And, really, would you have wanted your mom watching you at your prom through a video feed?
I want to introduce you to my friend Addie. She’s 8 now, and in 3rd grade, but I want to tell you about her school music performances in 1st and 2nd grade. Addie uses a wheelchair and also does not use her voice to communicate. During the performance Addie sat 20 feet away from her peers, on the other side of a wall with her aide. The way she was made a part of it was by the decorations the class put on her wheelchair. So, there she is in her adorned chair far away from her peers. You can see which model is in play, right?
Fast forward to 2nd grade and it’s time for a music performance. Addie has a teacher using a different mental model and this time she is on stage, next to her peers and she has a meaningful role to play in the show. They had used Addie’s recorder to capture her sister Emily’s voice saying “Thank you for coming to our performance” and after the few songs are over, Addie hits a button that starts the recording. Huge beaming smile on her face. The teacher looked at the barriers and overcame them- and it wasn’t that difficult.

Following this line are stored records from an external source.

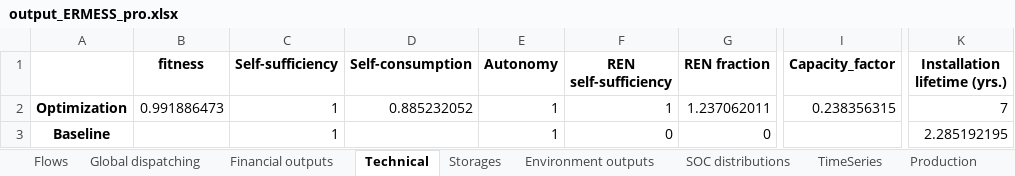
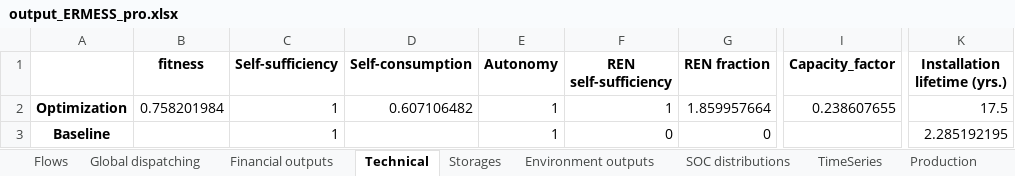
Before and after one commit to Laboratoire-Piment/ERMESS, an Excel workbook: output_ERMESS_pro.xlsx, sheet Technical, drawn as a sheet; only a part is shown, gaps mark what is left out; values as stored, in another font and other column widths than the file's, no borders; the diff names each change by its address in the sheet, - before the commit and + after, or states it on an @@ line.

```diff
--- a/output_ERMESS_pro.xlsx (sheet Technical)
+++ b/output_ERMESS_pro.xlsx (sheet Technical)
-B2 (fitness): 0.991886473
+B2 (fitness): 0.758201984
-D2 (Self-consumption): 0.885232052
+D2 (Self-consumption): 0.607106482
-G2 (REN fraction): 1.237062011
+G2 (REN fraction): 1.859957664
-I2 (Capacity_factor): 0.238356315
+I2 (Capacity_factor): 0.238607655
-K2 (Installation lifetime (yrs.)): 7
+K2 (Installation lifetime (yrs.)): 17.5
```
Also changed, not shown: sheet TimeSeries, sheet Balancing, sheet Demand side management, sheet EMS, sheet Flows, sheet Global dispatching, 6 more sheets, charts or pictures, 14 other files.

This is the opportunity we have. And it is important. Disability is going to touch all of our lives at some point, by disease, by accident, by the natural process of aging and living longer. And we probably all have friends or family members who experience some kind of disability. How do we want to be included in our communities? How do we want our children to be regarded? As something fragile, broken and “special” or as people who have a right to belong in our communities?

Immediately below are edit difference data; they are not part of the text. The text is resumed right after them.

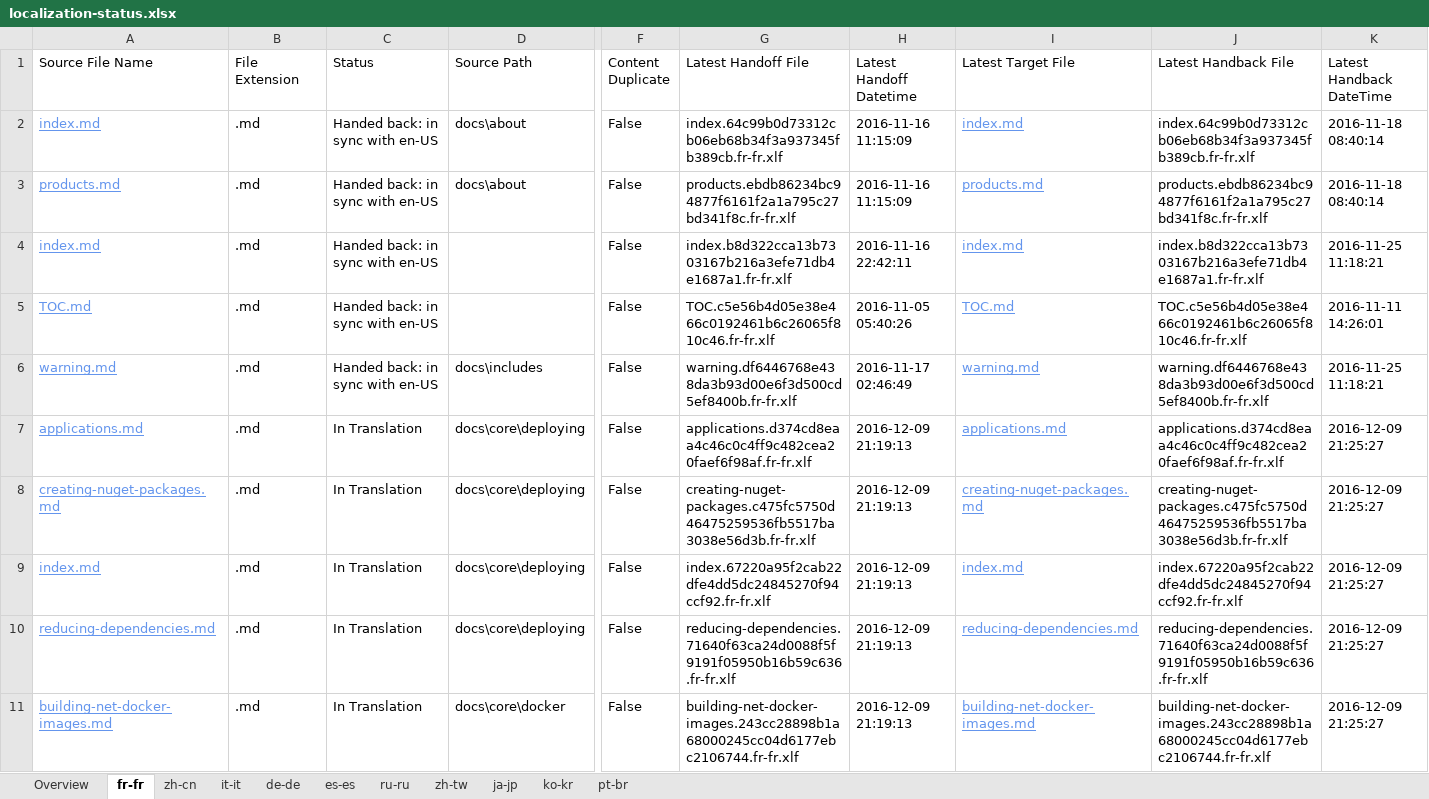
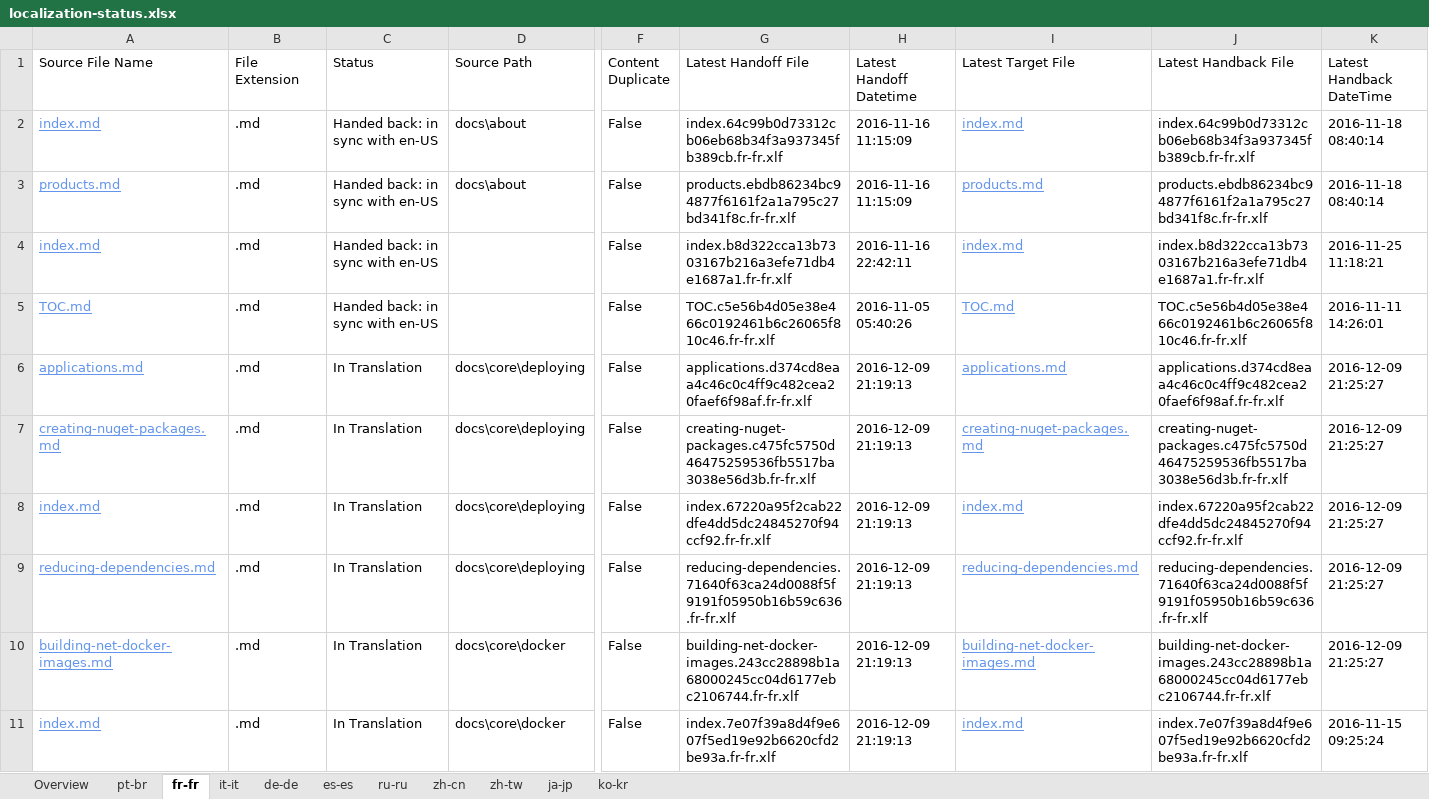
Before and after one commit to openpublishoperation/docs.handback, an Excel workbook: ol-handback/dotnet/docs/master/localization-status.xlsx, sheet fr-fr, drawn as a sheet; only a part is shown, gaps mark what is left out; the shorter side is filled out with more unchanged rows; values as stored, in another font and other column widths than the file's, no borders; table styles not drawn; rows hold the shown columns only; the diff names each change by its address in the sheet, - before the commit and + after, or states it on an @@ line.

```diff
--- a/ol-handback/dotnet/docs/master/localization-status.xlsx (sheet fr-fr)
+++ b/ol-handback/dotnet/docs/master/localization-status.xlsx (sheet fr-fr)
@@ sheet tab order changed: Overview | pt-br | fr-fr | it-it | de-de | es-es | ru-ru | zh-cn | zh-tw | ja-jp | ko-kr @@
-row 6: warning.md | .md | Handed back: in sync with en-US | docs\includes | False | warning.df6446768e438da3b93d00e6f3d500cd5ef8400b.fr-fr.xlf | 2016-11-17 02:46:49 | warning.md | warning.df6446768e438da3b93d00e6f3d500cd5ef8400b.fr-fr.xlf | 2016-11-25 11:18:21
```
Also changed, not shown: sheet pt-br, sheet zh-cn, sheet Overview, ol-handback/dotnet/docs/master/handback-status.xlsx.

I believe that when we examine our own mental models toward disability, we won’t default to pity and charity, but will focus our efforts on making our society accessible to everyone, and everyone will benefit.

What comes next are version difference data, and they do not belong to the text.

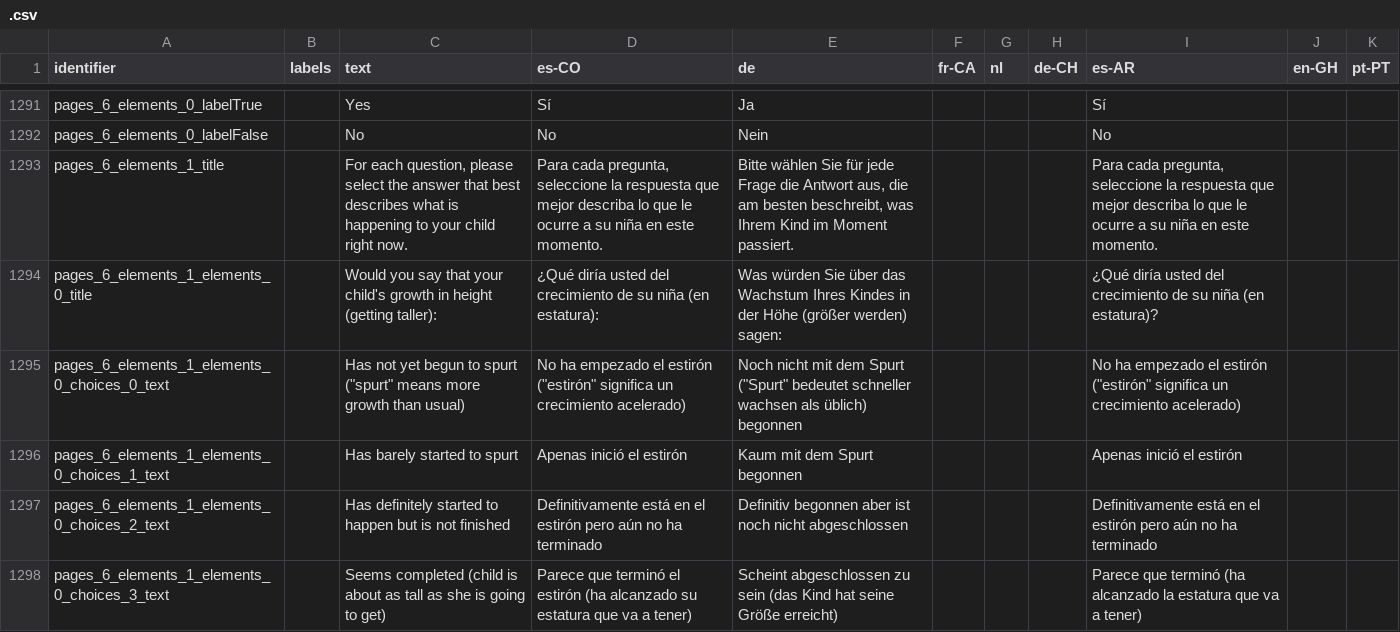
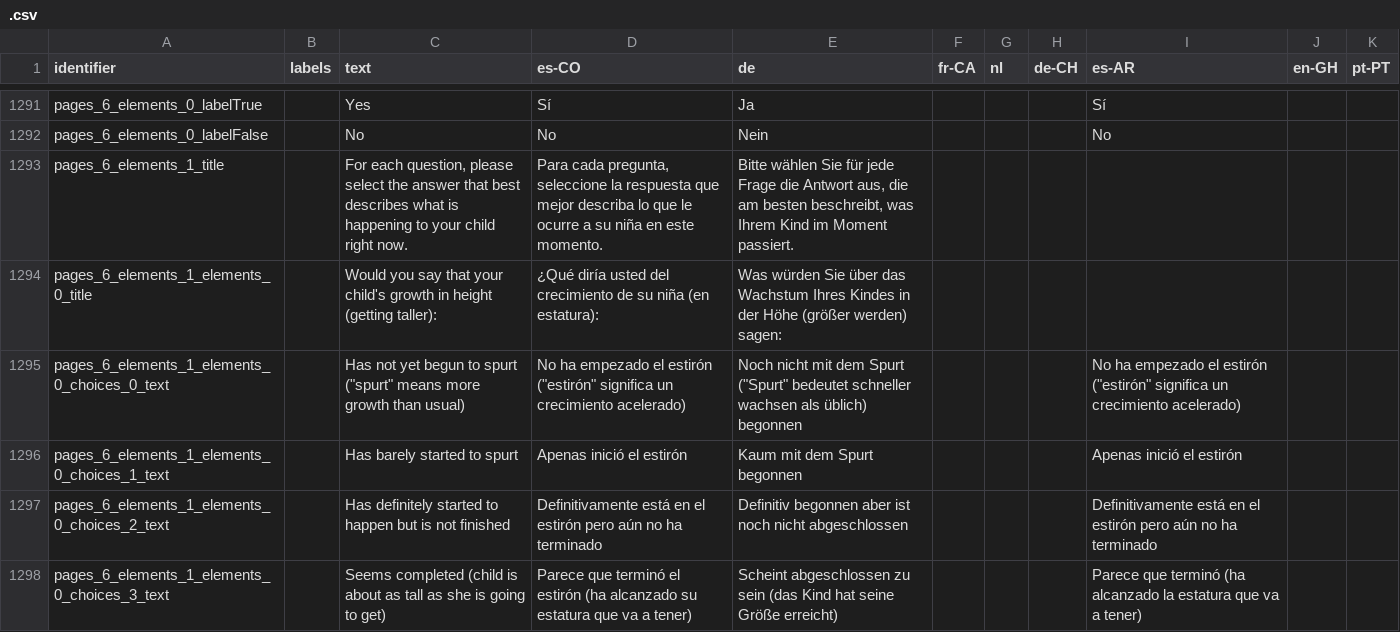
Before and after one commit to levante-framework/levante_translations, a CSV file: .csv, drawn as a sheet; only a part is shown, gaps mark what is left out; the diff covers the shown part only.

Commit message:
New translations .csv (bundle: 30)

```diff
--- a/.csv
+++ b/.csv
@@ -1336,4 +1336,4 @@ pages_6_elements_0_labelTrue,,Yes,Sí,Ja,,,,Sí,,
 pages_6_elements_0_labelFalse,,No,No,Nein,,,,No,,
-pages_6_elements_1_title,,"For each question, please select the answer that best describes what is happening to your child right now.","Para cada pregunta, seleccione la respuesta que mejor describa lo que le ocurre a su niña en este momento.","Bitte wählen Sie für jede Frage die Antwort aus, die am besten beschreibt, was Ihrem Kind im Moment passiert.",,,,"Para cada pregunta, seleccione la respuesta que mejor describa lo que le ocurre a su niña en este momento.",,
-pages_6_elements_1_elements_0_title,,Would you say that your child's growth in height (getting taller):,¿Qué diría usted del crecimiento de su niña (en estatura):,Was würden Sie über das Wachstum Ihres Kindes in der Höhe (größer werden) sagen:,,,,¿Qué diría usted del crecimiento de su niña (en estatura)?,,
+pages_6_elements_1_title,,"For each question, please select the answer that best describes what is happening to your child right now.","Para cada pregunta, seleccione la respuesta que mejor describa lo que le ocurre a su niña en este momento.","Bitte wählen Sie für jede Frage die Antwort aus, die am besten beschreibt, was Ihrem Kind im Moment passiert.",,,,,,
+pages_6_elements_1_elements_0_title,,Would you say that your child's growth in height (getting taller):,¿Qué diría usted del crecimiento de su niña (en estatura):,Was würden Sie über das Wachstum Ihres Kindes in der Höhe (größer werden) sagen:,,,,,,
 pages_6_elements_1_elements_0_choices_0_text,,"Has not yet begun to spurt (""spurt"" means more growth than usual)","No ha empezado el estirón (""estirón"" significa un crecimiento acelerado)","Noch nicht mit dem Spurt (""Spurt"" bedeutet schneller wachsen als üblich) begonnen",,,,"No ha empezado el estirón (""estirón"" significa un crecimiento acelerado)",,
```
Also changed, not shown: 4 edited cells elsewhere in this file.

About Torrie Dunlap
Torrie Dunlap is a nationally-recognized thought leader in the field of inclusive education and recreation. She has delivered keynotes and trainings on inclusion around the United States and in Europe, and she has been published in textbooks, professional journals and trade magazines. She is a regular contributor to the advocacy website Think Inclusive and is a frequent guest host on the online radio program The Inclusive Class.
Dunlap supports other organizations that promote inclusion by serving on the board (Vice Chair of Unified Theater in Hartford, CT), or as an advisor (Adaptive Design Association in NYC and the youth-led inclusion campaign I Am Norm). At KIT, she leads a staff team of 25 “Inclusionistas” who teach over 25,000 people a year, changing attitudes toward disability and providing best practices training using a blend of live workshops and innovative technology.
She is a Certified Professional in Learning and Performance and in 2013 was selected as a Social Innovation Fellow at Stanford’s Graduate School of Business.